The phrase "running amok" might conjure thoughts of a zany Jim Carrey movie or the wacky antics of some comedy troupe, but in actuality, it refers to a very unfunny medical condition.
In an article for the Primary Care Companion to the Journal of Clinical Psychiatry, Dr. Manuel St. Martin explains that today, few people outside of the psychiatric community are aware of the fact that "amok" is a "bona fide, albeit antiquated, psychiatric condition."
While in common usage "running amok" typically refers to an individual causing havoc while acting in an irrational manner, in psychiatry it "describes the homicidal and subsequent suicidal behavior of mentally unstable individuals that results in multiple fatalities and injuries to others," St. Martin says.

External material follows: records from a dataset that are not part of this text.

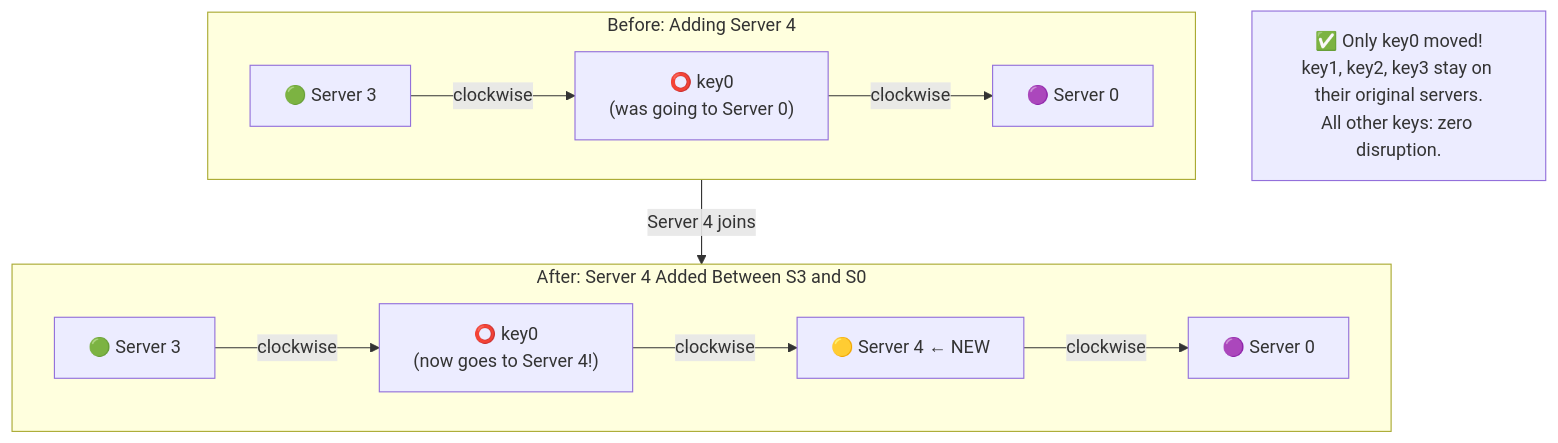
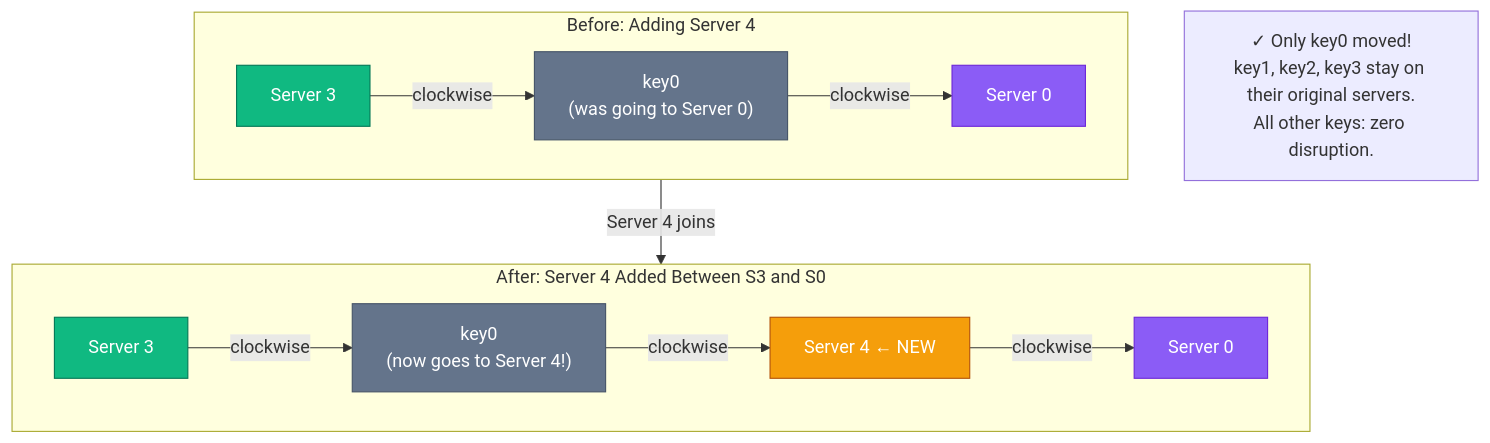
One commit to devops-monk/system-design-blog changed the seventh of 23 diagrams in content/posts/2026/design-consistent-hashing.md. Above: the diagram before and after it, drawn with Mermaid. The commit also changed other lines of this file and 5 other files, not shown here.

````diff
--- a/content/posts/2026/design-consistent-hashing.md
+++ b/content/posts/2026/design-consistent-hashing.md
@@ -251,23 +262,30 @@
 ```mermaid
 flowchart TD
     subgraph BEFORE["Before: Adding Server 4"]
         direction LR
-        bS3["🟢 Server 3"]
-        bS0["🟣 Server 0"]
-        bK0["⭕ key0\n(was going to Server 0)"]
+        bS3["Server 3"]
+        bS0["Server 0"]
+        bK0["key0\n(was going to Server 0)"]
         bS3 -->|clockwise| bK0 -->|clockwise| bS0
     end
 
     subgraph AFTER["After: Server 4 Added Between S3 and S0"]
         direction LR
-        aS3["🟢 Server 3"]
-        aS4["🟡 Server 4 ← NEW"]
-        aS0["🟣 Server 0"]
-        aK0["⭕ key0\n(now goes to Server 4!)"]
+        aS3["Server 3"]
+        aS4["Server 4 ← NEW"]
+        aS0["Server 0"]
+        aK0["key0\n(now goes to Server 4!)"]
         aS3 -->|clockwise| aK0 -->|clockwise| aS4 -->|clockwise| aS0
     end
 
     BEFORE -->|"Server 4 joins"| AFTER
 
-    RESULT["✅ Only key0 moved!\nkey1, key2, key3 stay on their original servers.\nAll other keys: zero disruption."]
+    RESULT["✓ Only key0 moved!\nkey1, key2, key3 stay on their original servers.\nAll other keys: zero disruption."]
+    style bS0 fill:#8B5CF6,stroke:#6D28D9,color:#fff
+    style aS0 fill:#8B5CF6,stroke:#6D28D9,color:#fff
+    style bS3 fill:#10B981,stroke:#047857,color:#fff
+    style aS3 fill:#10B981,stroke:#047857,color:#fff
+    style aS4 fill:#F59E0B,stroke:#B45309,color:#fff
+    style bK0 fill:#64748B,stroke:#475569,color:#fff
+    style aK0 fill:#64748B,stroke:#475569,color:#fff
 ```
````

One of the author's chief points in the article is to show that although the term "running amok" originated about 200 years ago as an explanation for behavior among some isolated tribe members on remote islands, it has now been observed in societies all over the world. St. Martin also stresses that even today, little is understood about the people suffering from this condition, nor is much being done in terms of recognition and treatment that could help prevent ensuing violent episodes.

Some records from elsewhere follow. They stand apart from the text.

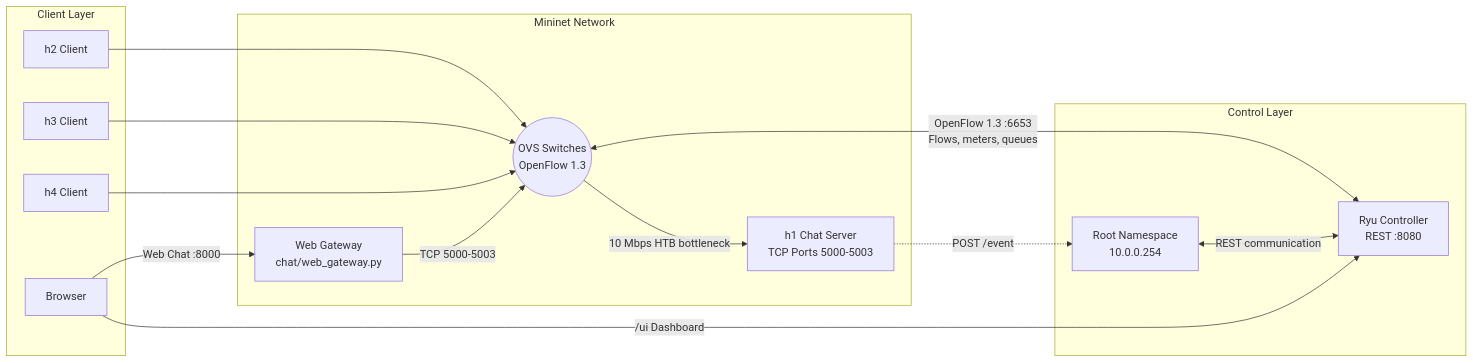
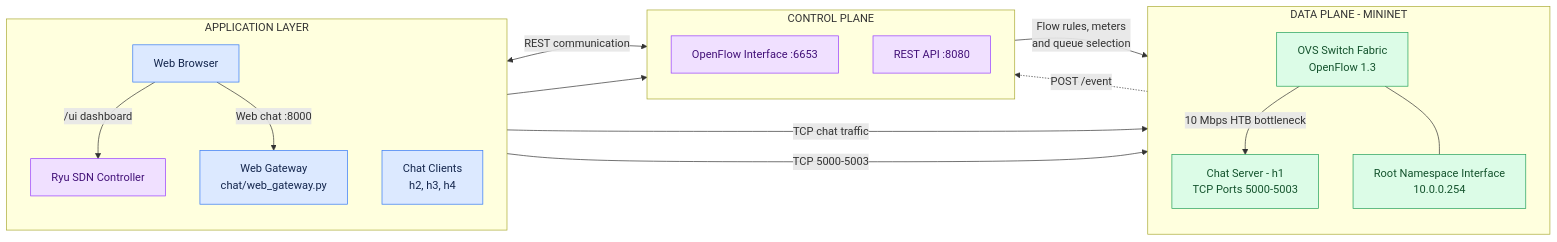
The first of 3 diagrams in docs/architecture.md (Keerthan-S-Kumar/CN-SDN-Multi-Client-Chat-Network-Mini-Project), drawn with Mermaid before and after one commit.

Commit message:
Redesign architecture diagram with three planes

````diff
--- a/docs/architecture.md
+++ b/docs/architecture.md
@@ -18,33 +18,47 @@
 ```mermaid
 flowchart LR
-    subgraph CLIENTS["Client Layer"]
-        H2["h2 Client"]
-        H3["h3 Client"]
-        H4["h4 Client"]
-        B["Browser"]
+
+    subgraph APP["APPLICATION LAYER"]
+        direction TB
+        WB["Web Browser"]
+        RYU["Ryu SDN Controller"]
+        CLIENTS["Chat Clients<br/>h2, h3, h4"]
+        GATEWAY["Web Gateway<br/>chat/web_gateway.py"]
+
+        WB -->|"/ui dashboard"| RYU
+        WB -->|"Web chat :8000"| GATEWAY
     end
 
-    subgraph NETWORK["Mininet Network"]
-        S(("OVS Switches<br/>OpenFlow 1.3"))
-        H1["h1 Chat Server<br/>TCP Ports 5000-5003"]
-        G["Web Gateway<br/>chat/web_gateway.py"]
+    subgraph DATA["DATA PLANE - MININET"]
+        direction TB
+        OVS["OVS Switch Fabric<br/>OpenFlow 1.3"]
+        SERVER["Chat Server - h1<br/>TCP Ports 5000-5003"]
+        ROOT["Root Namespace Interface<br/>10.0.0.254"]
 
-        H2 --> S
-        H3 --> S
-        H4 --> S
-        S -->|"10 Mbps HTB bottleneck"| H1
-        G -->|"TCP 5000-5003"| S
+        OVS -->|"10 Mbps HTB bottleneck"| SERVER
+        OVS --- ROOT
     end
 
-    subgraph CONTROL["Control Layer"]
-        R["Root Namespace<br/>10.0.0.254"]
-        C["Ryu Controller<br/>REST :8080"]
+    subgraph CONTROL["CONTROL PLANE"]
+        direction TB
+        OF["OpenFlow Interface :6653"]
+        REST["REST API :8080"]
     end
 
-    H1 -.->|"POST /event"| R
-    R <-->|"REST communication"| C
-    C <-->|"OpenFlow 1.3 :6653<br/>Flows, meters, queues"| S
+    CLIENTS -->|"TCP chat traffic"| OVS
+    GATEWAY -->|"TCP 5000-5003"| OVS
 
-    B -->|"/ui Dashboard"| C
-    B -->|"Web Chat :8000"| G
+    SERVER -.->|"POST /event"| REST
+    RYU <-->|"REST communication"| REST
+
+    RYU --> OF
+    OF -->|"Flow rules, meters<br/>and queue selection"| OVS
+
+    classDef app fill:#dce9ff,stroke:#3478f6,color:#14264d
+    classDef controller fill:#f0e0ff,stroke:#963cff,color:#421078
+    classDef network fill:#dcfce7,stroke:#22a05a,color:#14532d
+
+    class WB,CLIENTS,GATEWAY app
+    class RYU,OF,REST controller
+    class OVS,SERVER,ROOT network
 ```
````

The complex world of psychiatry:
- On average, it takes 10 years to diagnose bipolar disorder because it can occur at different times of life, has symptoms similar to other illnesses, and can come and go for unexplained reasons.
- In the United States alone, at least 16 percent of the population will experience major depressive disorder in their lifetime.
- There are 170 times more psychiatrists in high-income countries than in low-income nations.